Code change snippets:
^^^^

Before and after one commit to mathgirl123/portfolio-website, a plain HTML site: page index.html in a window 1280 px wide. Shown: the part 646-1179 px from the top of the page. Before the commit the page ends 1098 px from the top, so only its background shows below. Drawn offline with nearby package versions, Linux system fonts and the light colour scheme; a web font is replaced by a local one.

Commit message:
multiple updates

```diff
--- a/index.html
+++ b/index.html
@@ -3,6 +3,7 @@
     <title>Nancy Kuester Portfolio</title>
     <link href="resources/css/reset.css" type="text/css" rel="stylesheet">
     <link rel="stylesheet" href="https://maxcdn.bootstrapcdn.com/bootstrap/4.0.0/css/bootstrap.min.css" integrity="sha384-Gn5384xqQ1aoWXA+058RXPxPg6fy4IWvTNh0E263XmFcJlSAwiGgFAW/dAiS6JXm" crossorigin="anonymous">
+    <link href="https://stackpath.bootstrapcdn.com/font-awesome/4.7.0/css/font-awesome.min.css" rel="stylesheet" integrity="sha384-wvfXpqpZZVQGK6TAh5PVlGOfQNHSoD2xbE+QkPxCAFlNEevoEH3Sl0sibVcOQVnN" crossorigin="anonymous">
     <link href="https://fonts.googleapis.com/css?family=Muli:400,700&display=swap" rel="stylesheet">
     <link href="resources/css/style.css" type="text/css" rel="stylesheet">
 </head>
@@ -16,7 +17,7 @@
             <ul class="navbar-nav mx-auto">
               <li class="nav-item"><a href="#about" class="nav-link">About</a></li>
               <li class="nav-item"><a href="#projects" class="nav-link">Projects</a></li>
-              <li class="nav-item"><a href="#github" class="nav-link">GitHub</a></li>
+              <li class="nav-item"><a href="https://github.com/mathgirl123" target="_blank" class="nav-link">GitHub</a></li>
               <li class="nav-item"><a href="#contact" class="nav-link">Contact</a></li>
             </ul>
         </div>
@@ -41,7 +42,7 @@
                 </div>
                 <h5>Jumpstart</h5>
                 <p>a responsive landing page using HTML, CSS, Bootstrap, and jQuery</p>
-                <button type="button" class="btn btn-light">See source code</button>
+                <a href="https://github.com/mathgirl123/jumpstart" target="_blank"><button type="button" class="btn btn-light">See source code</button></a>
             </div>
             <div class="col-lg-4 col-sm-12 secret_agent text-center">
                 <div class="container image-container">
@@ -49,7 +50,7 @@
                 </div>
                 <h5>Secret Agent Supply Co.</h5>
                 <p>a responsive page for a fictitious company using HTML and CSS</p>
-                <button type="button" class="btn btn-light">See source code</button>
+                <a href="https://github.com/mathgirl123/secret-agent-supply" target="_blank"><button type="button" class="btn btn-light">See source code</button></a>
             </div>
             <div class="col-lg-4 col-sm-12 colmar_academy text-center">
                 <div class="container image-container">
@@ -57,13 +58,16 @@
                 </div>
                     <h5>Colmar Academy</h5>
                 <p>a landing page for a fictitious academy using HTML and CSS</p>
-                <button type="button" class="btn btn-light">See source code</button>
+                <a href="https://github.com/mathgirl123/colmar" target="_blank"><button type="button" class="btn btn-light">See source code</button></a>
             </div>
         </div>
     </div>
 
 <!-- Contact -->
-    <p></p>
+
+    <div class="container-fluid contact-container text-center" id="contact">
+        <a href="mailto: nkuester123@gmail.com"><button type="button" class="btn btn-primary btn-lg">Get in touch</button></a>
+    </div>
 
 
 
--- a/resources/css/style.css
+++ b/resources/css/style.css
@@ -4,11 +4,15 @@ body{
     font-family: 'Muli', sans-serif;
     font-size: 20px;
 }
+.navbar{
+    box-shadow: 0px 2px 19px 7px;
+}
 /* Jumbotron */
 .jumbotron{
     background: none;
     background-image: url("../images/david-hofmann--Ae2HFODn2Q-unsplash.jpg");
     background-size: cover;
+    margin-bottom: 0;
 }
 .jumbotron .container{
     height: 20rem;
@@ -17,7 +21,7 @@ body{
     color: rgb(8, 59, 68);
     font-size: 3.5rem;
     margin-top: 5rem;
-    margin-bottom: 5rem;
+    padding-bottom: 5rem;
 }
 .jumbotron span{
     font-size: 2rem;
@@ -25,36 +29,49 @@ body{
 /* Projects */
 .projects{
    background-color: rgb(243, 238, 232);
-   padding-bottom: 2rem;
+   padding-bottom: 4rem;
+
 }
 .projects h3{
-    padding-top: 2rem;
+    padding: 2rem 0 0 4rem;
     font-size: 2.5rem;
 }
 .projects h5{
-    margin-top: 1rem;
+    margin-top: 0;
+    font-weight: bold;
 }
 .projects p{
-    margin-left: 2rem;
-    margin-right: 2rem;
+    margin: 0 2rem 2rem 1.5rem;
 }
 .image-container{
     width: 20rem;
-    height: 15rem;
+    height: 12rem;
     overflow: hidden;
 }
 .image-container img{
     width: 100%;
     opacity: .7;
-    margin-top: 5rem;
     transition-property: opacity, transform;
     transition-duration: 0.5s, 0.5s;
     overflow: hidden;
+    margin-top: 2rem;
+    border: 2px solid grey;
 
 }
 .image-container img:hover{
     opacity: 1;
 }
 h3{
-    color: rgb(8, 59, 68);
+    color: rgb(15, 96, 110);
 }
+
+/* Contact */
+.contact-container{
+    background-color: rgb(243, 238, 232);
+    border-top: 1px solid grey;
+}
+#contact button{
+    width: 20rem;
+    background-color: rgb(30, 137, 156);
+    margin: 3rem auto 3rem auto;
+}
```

^^^^

AIM OF THE EXERCISE: Whenever the string "https" shows up in a line of the records, copy that line.

OUTPUT:
     <link rel="stylesheet" href="https://maxcdn.bootstrapcdn.com/bootstrap/4.0.0/css/bootstrap.min.css" integrity="sha384-Gn5384xqQ1aoWXA+058RXPxPg6fy4IWvTNh0E263XmFcJlSAwiGgFAW/dAiS6JXm" crossorigin="anonymous">
+    <link href="https://stackpath.bootstrapcdn.com/font-awesome/4.7.0/css/font-awesome.min.css" rel="stylesheet" integrity="sha384-wvfXpqpZZVQGK6TAh5PVlGOfQNHSoD2xbE+QkPxCAFlNEevoEH3Sl0sibVcOQVnN" crossorigin="anonymous">
     <link href="https://fonts.googleapis.com/css?family=Muli:400,700&display=swap" rel="stylesheet">
+              <li class="nav-item"><a href="https://github.com/mathgirl123" target="_blank" class="nav-link">GitHub</a></li>
+                <a href="https://github.com/mathgirl123/jumpstart" target="_blank"><button type="button" class="btn btn-light">See source code</button></a>
+                <a href="https://github.com/mathgirl123/secret-agent-supply" target="_blank"><button type="button" class="btn btn-light">See source code</button></a>
+                <a href="https://github.com/mathgirl123/colmar" target="_blank"><button type="button" class="btn btn-light">See source code</button></a>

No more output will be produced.